MSNBC president Phil Griffin released the following statement Friday following the news that Keith Olbermann had donated to three Democratic candidates this election cycle:

“I became aware of Keith’s political contributions late last night. Mindful of NBC News policy and standards, I have suspended him indefinitely without pay.”

I’m not going to pretend to be an expert on the personnel policies of NBC News, but if Politico‘s account is correct, Olbermann really did seem to break the network’s rules. It appears to be a fairly minor infraction, but I suppose the host should have known better. A slap on the wrist, with a stern note about not doing it again, would probably be appropriate.

But an indefinite suspension without pay seems way over the top under the circumstances. We are, after all, talking about three checks — one each for three candidates.

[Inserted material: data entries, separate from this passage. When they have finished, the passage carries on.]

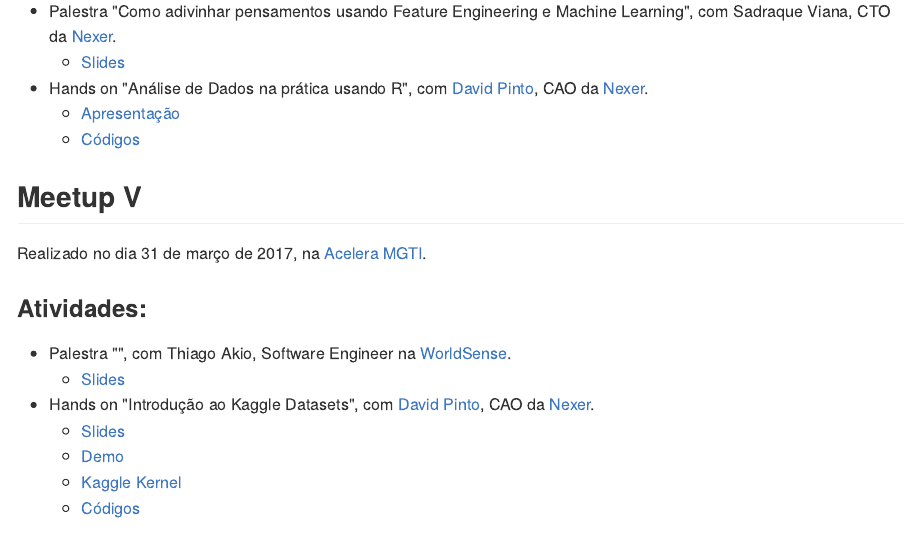
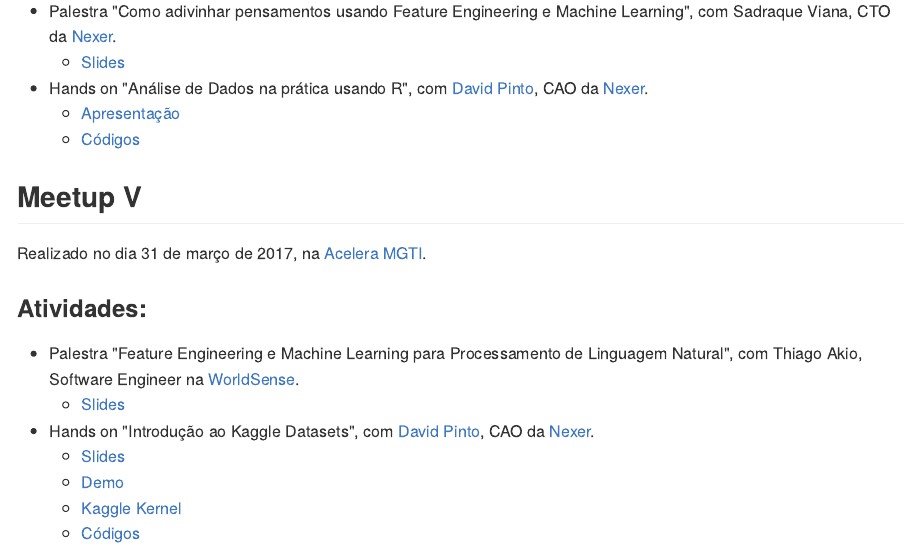
Before and after one commit to mmlbh/Codes-and-presentations, an R Markdown document (README.Rmd): the page in a window 1100 px wide, from 790 px down. The pictures show the output file README.md that the author committed with the source, drawn offline in the style of GitHub.

Commit message:
Update material for the 5th meetup

```diff
--- a/README.Rmd
+++ b/README.Rmd
@@ -41,7 +41,7 @@ Realizado no dia 31 de março de 2017, na [Acelera MGTI](http://www.aceleramgti.
 
 ### Atividades:
 
-* Palestra "", com Thiago Akio, Software Engineer na [WorldSense](https://www.worldsense.com).
+* Palestra "Feature Engineering e Machine Learning para Processamento de Linguagem Natural", com Thiago Akio, Software Engineer na [WorldSense](https://www.worldsense.com).
     + [Slides](https://docs.google.com/presentation/d/19yC6grfLLB3je3Kq3tYi30i9eA7Yzf38bD3N2x_WUUU/pub?slide=id.g35f391192_00)
 * Hands on "Introdução ao Kaggle Datasets", com [David Pinto](https://github.com/davpinto), CAO da [Nexer](https://www.nexer.com.br/).
     + [Slides](https://davpinto.github.io/mmlbh-kaggle)
```
Also changed, not shown: README.md.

As we talked about earlier, the MSNBC host’s donations were made in his personal capacity; he disclosed his contributions; and he never encouraged others to support these campaigns.

As I understand it, the NBC News rule is intended to maintain a professional standard — media professionals on the NBC News payroll are supposed to appear politically neutral. That’s a noble intention. But the last time I checked, Keith Olbermann hosts a show with a point of view. His opinions are not only obvious, they’re a key part of his program, which happens to be the highest rated on MSNBC.

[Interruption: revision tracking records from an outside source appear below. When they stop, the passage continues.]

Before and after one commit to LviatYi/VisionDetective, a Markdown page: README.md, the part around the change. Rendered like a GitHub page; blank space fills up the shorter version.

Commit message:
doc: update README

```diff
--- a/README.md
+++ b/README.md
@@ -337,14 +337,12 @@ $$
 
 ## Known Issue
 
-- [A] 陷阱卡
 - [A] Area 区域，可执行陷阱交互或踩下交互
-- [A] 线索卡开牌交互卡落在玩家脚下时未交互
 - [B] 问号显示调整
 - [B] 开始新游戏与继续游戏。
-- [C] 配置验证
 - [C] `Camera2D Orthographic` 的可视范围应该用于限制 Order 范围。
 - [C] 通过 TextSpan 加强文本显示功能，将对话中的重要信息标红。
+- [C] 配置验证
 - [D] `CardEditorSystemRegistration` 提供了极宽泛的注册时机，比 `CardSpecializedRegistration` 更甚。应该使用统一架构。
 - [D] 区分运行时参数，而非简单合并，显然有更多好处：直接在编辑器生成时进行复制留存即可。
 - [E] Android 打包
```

As a “Countdown” viewer, I can say with confidence that I’m not surprised he cut a few checks for candidates he liked; I’m more surprised he didn’t write more checks for other candidates he liked.

The network policy notes that the restrictions are necessary, because political activities may “jeopardize [employees’] standing as an impartial journalist.” But therein lies the point — those who watch Olbermann are well aware of his politics. Psst — no one considers him “impartial.”

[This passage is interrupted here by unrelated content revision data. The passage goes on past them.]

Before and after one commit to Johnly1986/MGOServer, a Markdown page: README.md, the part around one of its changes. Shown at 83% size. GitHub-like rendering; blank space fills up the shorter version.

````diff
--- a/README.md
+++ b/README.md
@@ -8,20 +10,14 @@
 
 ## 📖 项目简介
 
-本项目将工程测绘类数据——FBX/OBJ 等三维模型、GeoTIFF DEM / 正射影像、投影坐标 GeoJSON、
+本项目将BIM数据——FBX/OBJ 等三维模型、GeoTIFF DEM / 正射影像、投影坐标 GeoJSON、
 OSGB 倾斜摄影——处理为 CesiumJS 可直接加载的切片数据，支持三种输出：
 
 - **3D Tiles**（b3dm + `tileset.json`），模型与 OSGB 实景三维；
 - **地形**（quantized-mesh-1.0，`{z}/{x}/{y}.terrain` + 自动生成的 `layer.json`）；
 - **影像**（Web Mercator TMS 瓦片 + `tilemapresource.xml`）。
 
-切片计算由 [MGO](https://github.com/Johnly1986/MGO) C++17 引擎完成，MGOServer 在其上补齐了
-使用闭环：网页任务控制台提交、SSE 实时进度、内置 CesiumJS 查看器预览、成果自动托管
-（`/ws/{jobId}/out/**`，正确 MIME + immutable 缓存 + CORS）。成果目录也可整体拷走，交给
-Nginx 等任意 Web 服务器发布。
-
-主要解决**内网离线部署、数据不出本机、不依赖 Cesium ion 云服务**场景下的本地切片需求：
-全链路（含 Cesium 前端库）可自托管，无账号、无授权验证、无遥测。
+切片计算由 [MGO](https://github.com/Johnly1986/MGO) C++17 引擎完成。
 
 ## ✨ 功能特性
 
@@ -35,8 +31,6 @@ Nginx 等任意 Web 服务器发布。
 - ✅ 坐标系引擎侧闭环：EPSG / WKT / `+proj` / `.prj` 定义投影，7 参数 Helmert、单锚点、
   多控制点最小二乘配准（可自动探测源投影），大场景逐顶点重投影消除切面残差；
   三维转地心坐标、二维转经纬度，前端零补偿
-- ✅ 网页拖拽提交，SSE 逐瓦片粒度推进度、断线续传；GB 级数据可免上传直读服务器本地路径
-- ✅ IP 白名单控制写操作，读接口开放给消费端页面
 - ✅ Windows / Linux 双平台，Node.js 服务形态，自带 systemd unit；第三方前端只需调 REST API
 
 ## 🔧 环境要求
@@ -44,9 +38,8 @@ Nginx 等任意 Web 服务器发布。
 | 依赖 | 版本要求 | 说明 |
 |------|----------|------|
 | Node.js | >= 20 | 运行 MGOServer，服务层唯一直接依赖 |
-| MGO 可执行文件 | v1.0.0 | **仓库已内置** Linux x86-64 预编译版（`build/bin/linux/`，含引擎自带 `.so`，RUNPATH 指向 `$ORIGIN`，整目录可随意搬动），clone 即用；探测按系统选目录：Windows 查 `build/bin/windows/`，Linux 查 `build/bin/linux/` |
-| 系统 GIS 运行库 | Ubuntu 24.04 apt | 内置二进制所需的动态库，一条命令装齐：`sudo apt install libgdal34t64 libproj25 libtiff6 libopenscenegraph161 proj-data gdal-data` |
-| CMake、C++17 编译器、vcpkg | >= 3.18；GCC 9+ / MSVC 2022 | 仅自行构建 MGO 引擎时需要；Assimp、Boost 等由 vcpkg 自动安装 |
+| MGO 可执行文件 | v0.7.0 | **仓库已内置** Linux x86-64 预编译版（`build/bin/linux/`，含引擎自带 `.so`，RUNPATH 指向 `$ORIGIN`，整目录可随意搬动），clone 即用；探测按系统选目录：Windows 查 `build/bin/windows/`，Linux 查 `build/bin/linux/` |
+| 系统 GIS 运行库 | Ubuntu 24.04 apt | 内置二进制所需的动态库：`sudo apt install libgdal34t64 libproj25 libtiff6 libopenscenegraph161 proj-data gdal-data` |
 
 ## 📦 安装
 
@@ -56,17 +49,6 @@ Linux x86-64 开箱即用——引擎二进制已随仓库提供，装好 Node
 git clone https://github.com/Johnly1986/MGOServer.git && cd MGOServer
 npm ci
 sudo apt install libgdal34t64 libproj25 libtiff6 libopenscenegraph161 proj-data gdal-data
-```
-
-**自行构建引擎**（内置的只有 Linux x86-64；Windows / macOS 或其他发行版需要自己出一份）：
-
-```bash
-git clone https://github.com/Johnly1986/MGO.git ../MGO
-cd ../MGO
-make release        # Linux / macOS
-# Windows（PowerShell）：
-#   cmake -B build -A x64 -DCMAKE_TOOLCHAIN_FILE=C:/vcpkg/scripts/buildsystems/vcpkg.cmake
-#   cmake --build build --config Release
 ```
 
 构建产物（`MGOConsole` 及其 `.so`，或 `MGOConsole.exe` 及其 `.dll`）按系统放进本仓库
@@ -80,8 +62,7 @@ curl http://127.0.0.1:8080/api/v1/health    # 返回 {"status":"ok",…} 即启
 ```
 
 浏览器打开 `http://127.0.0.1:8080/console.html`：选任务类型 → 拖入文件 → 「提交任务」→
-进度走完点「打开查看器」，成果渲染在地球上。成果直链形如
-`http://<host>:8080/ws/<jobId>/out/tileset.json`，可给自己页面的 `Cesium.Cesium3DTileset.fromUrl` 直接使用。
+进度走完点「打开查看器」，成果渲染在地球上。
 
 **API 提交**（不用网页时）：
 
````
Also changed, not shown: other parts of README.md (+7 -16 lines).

Besides, if we’re going to be sticklers for such things, I can’t help but notice that Joe Scarborough has also contributed to like-minded candidates — identified on his disclosure forms as an MSNBC host — and Pat Buchanan has been writing some campaign checks, too. Neither faced suspension. (For the record, I don’t think they should be punished, either.)

And just to reinforce the contrast, let’s also remember that News Corp made multiple undisclosed donations to the Republican Governors Association, totaling at least $1.25 million, in addition to a $1 million contribution to the U.S. Chamber of Commerce for its pro-Republican election-year activities. Fox News has helped GOP candidates raise money on the air; Fox News personalities are featured guests at Republican fundraisers; while other Fox News personalities continue to help generate financial support for Republican candidates now, even after the elections.

And Olbermann has been suspended indefinitely without pay for $7,200 in donations? Granted, NBC News and MSNBC are legitimate news outlets with professional standards News Corp and Fox News lack, but regardless, it’s a reminder that today’s punishment far exceeds his fairly inconsequential infractions.

Steve Benen

Follow Steve on Twitter @stevebenen. Steve Benen is a producer at MSNBC's The Rachel Maddow Show. He was the principal contributor to the Washington Monthly's Political Animal blog from August 2008 until January 2012.